-- Records for the exercise follows --
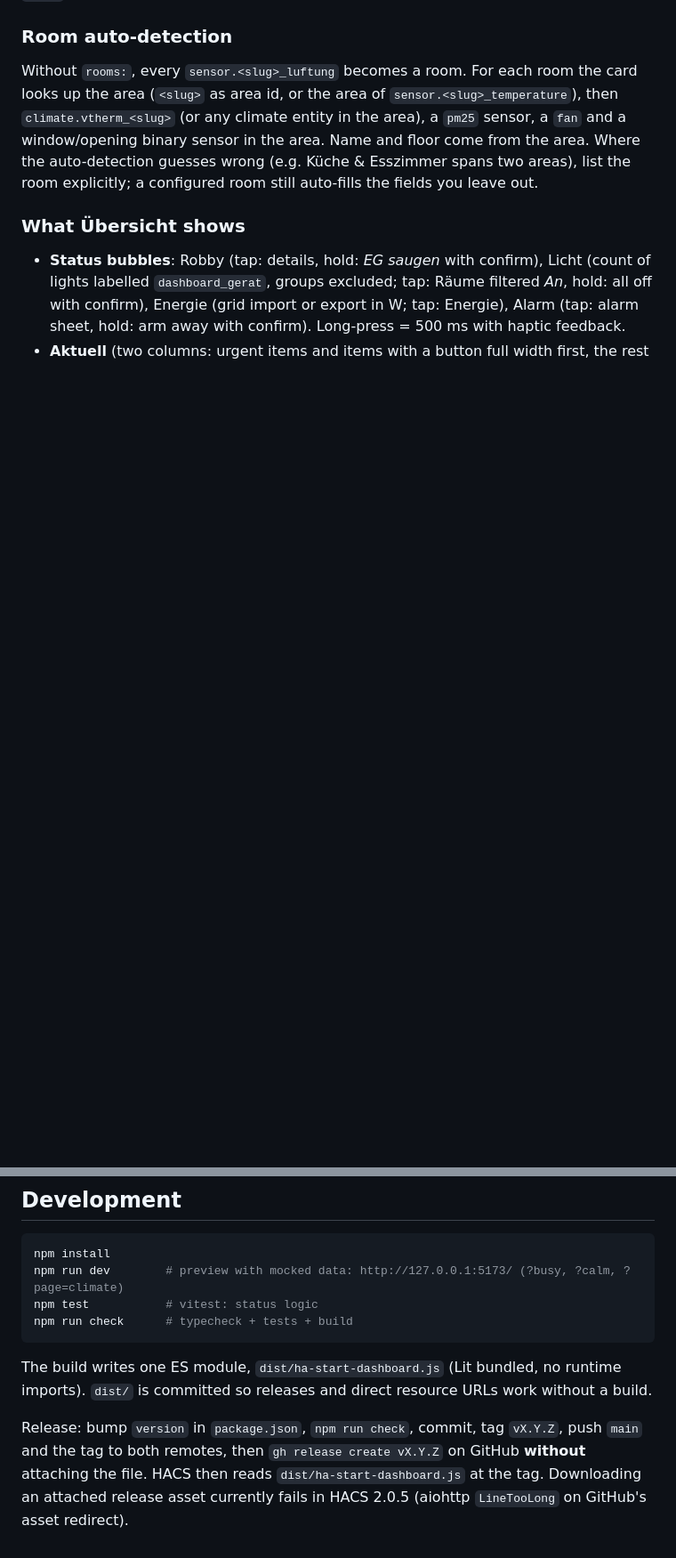
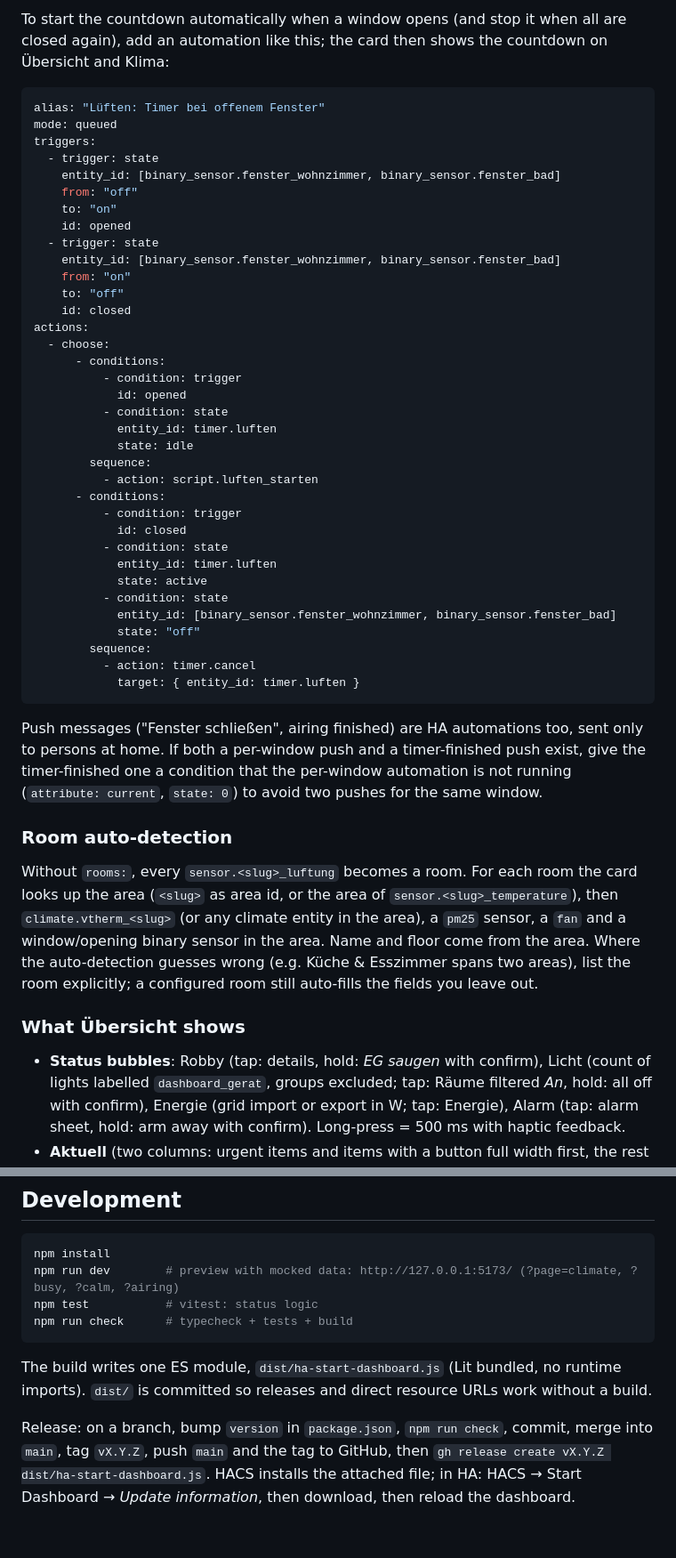
Before and after one commit to techmhe/HA-BubbleDashboard, a Markdown page: README.md, 2 parts joined by grey strips. Shown at 89% size. Drawn GitHub-style; blank space fills up the shorter version.

Commit message:
docs: Home Assistant setup section, current release flow, preview flags
Co-Authored-By: Claude Opus 5.5 <noreply@anthropic.com>

````diff
--- a/README.md
+++ b/README.md
@@ -175,3 +213,48 @@ The v0.1 top-level keys `weather`, `alarm`, `vacuum`, `front_door` and `ac` stil
+To start the countdown automatically when a window opens (and stop it when all are closed
+again), add an automation like this; the card then shows the countdown on Übersicht and Klima:
+
+```yaml
+alias: "Lüften: Timer bei offenem Fenster"
+mode: queued
+triggers:
+  - trigger: state
+    entity_id: [binary_sensor.fenster_wohnzimmer, binary_sensor.fenster_bad]
+    from: "off"
+    to: "on"
+    id: opened
+  - trigger: state
+    entity_id: [binary_sensor.fenster_wohnzimmer, binary_sensor.fenster_bad]
+    from: "on"
+    to: "off"
+    id: closed
+actions:
+  - choose:
+      - conditions:
+          - condition: trigger
+            id: opened
+          - condition: state
+            entity_id: timer.luften
+            state: idle
+        sequence:
+          - action: script.luften_starten
+      - conditions:
+          - condition: trigger
+            id: closed
+          - condition: state
+            entity_id: timer.luften
+            state: active
+          - condition: state
+            entity_id: [binary_sensor.fenster_wohnzimmer, binary_sensor.fenster_bad]
+            state: "off"
+        sequence:
+          - action: timer.cancel
+            target: { entity_id: timer.luften }
+```
+
+Push messages ("Fenster schließen", airing finished) are HA automations too, sent only to
+persons at home. If both a per-window push and a timer-finished push exist, give the
+timer-finished one a condition that the per-window automation is not running
+(`attribute: current`, `state: 0`) to avoid two pushes for the same window.
 
 ### Room auto-detection
 
@@ -351,7 +434,7 @@ Vertical swipes still scroll the sheet.
 
 ```bash
 npm install
-npm run dev        # preview with mocked data: http://127.0.0.1:5173/ (?busy, ?calm, ?page=climate)
+npm run dev        # preview with mocked data: http://127.0.0.1:5173/ (?page=climate, ?busy, ?calm, ?airing)
 npm test           # vitest: status logic
 npm run check      # typecheck + tests + build
 ```
@@ -359,7 +442,8 @@ npm run check      # typecheck + tests + build
 The build writes one ES module, `dist/ha-start-dashboard.js` (Lit bundled, no runtime
 imports). `dist/` is committed so releases and direct resource URLs work without a build.
 
-Release: bump `version` in `package.json`, `npm run check`, commit, tag `vX.Y.Z`, push `main`
-and the tag to both remotes, then `gh release create vX.Y.Z` on GitHub **without** attaching
-the file. HACS then reads `dist/ha-start-dashboard.js` at the tag. Downloading an attached
-release asset currently fails in HACS 2.0.5 (aiohttp `LineTooLong` on GitHub's asset redirect).
+Release: on a branch, bump `version` in `package.json`, `npm run check`, commit, merge into
+`main`, tag `vX.Y.Z`, push `main` and the tag to GitHub, then
+`gh release create vX.Y.Z dist/ha-start-dashboard.js`. HACS installs the attached file;
+in HA: HACS → Start Dashboard → *Update information*, then download, then reload the
+dashboard.
````
Also changed, not shown: other parts of README.md (+38 -0 lines).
-- Records for the exercise concluded --
» **Directions**
Set out the material once more, exact in every line, with no images.

» **Exercise output**
Before and after one commit to techmhe/HA-BubbleDashboard, a Markdown page: README.md, 2 parts joined by grey strips. Shown at 89% size. Drawn GitHub-style; blank space fills up the shorter version.

Commit message:
docs: Home Assistant setup section, current release flow, preview flags
Co-Authored-By: Claude Opus 5.5 <noreply@anthropic.com>

````diff
--- a/README.md
+++ b/README.md
@@ -175,3 +213,48 @@ The v0.1 top-level keys `weather`, `alarm`, `vacuum`, `front_door` and `ac` stil
+To start the countdown automatically when a window opens (and stop it when all are closed
+again), add an automation like this; the card then shows the countdown on Übersicht and Klima:
+
+```yaml
+alias: "Lüften: Timer bei offenem Fenster"
+mode: queued
+triggers:
+  - trigger: state
+    entity_id: [binary_sensor.fenster_wohnzimmer, binary_sensor.fenster_bad]
+    from: "off"
+    to: "on"
+    id: opened
+  - trigger: state
+    entity_id: [binary_sensor.fenster_wohnzimmer, binary_sensor.fenster_bad]
+    from: "on"
+    to: "off"
+    id: closed
+actions:
+  - choose:
+      - conditions:
+          - condition: trigger
+            id: opened
+          - condition: state
+            entity_id: timer.luften
+            state: idle
+        sequence:
+          - action: script.luften_starten
+      - conditions:
+          - condition: trigger
+            id: closed
+          - condition: state
+            entity_id: timer.luften
+            state: active
+          - condition: state
+            entity_id: [binary_sensor.fenster_wohnzimmer, binary_sensor.fenster_bad]
+            state: "off"
+        sequence:
+          - action: timer.cancel
+            target: { entity_id: timer.luften }
+```
+
+Push messages ("Fenster schließen", airing finished) are HA automations too, sent only to
+persons at home. If both a per-window push and a timer-finished push exist, give the
+timer-finished one a condition that the per-window automation is not running
+(`attribute: current`, `state: 0`) to avoid two pushes for the same window.
 
 ### Room auto-detection
 
@@ -351,7 +434,7 @@ Vertical swipes still scroll the sheet.
 
 ```bash
 npm install
-npm run dev        # preview with mocked data: http://127.0.0.1:5173/ (?busy, ?calm, ?page=climate)
+npm run dev        # preview with mocked data: http://127.0.0.1:5173/ (?page=climate, ?busy, ?calm, ?airing)
 npm test           # vitest: status logic
 npm run check      # typecheck + tests + build
 ```
@@ -359,7 +442,8 @@ npm run check      # typecheck + tests + build
 The build writes one ES module, `dist/ha-start-dashboard.js` (Lit bundled, no runtime
 imports). `dist/` is committed so releases and direct resource URLs work without a build.
 
-Release: bump `version` in `package.json`, `npm run check`, commit, tag `vX.Y.Z`, push `main`
-and the tag to both remotes, then `gh release create vX.Y.Z` on GitHub **without** attaching
-the file. HACS then reads `dist/ha-start-dashboard.js` at the tag. Downloading an attached
-release asset currently fails in HACS 2.0.5 (aiohttp `LineTooLong` on GitHub's asset redirect).
+Release: on a branch, bump `version` in `package.json`, `npm run check`, commit, merge into
+`main`, tag `vX.Y.Z`, push `main` and the tag to GitHub, then
+`gh release create vX.Y.Z dist/ha-start-dashboard.js`. HACS installs the attached file;
+in HA: HACS → Start Dashboard → *Update information*, then download, then reload the
+dashboard.
````
Also changed, not shown: other parts of README.md (+38 -0 lines).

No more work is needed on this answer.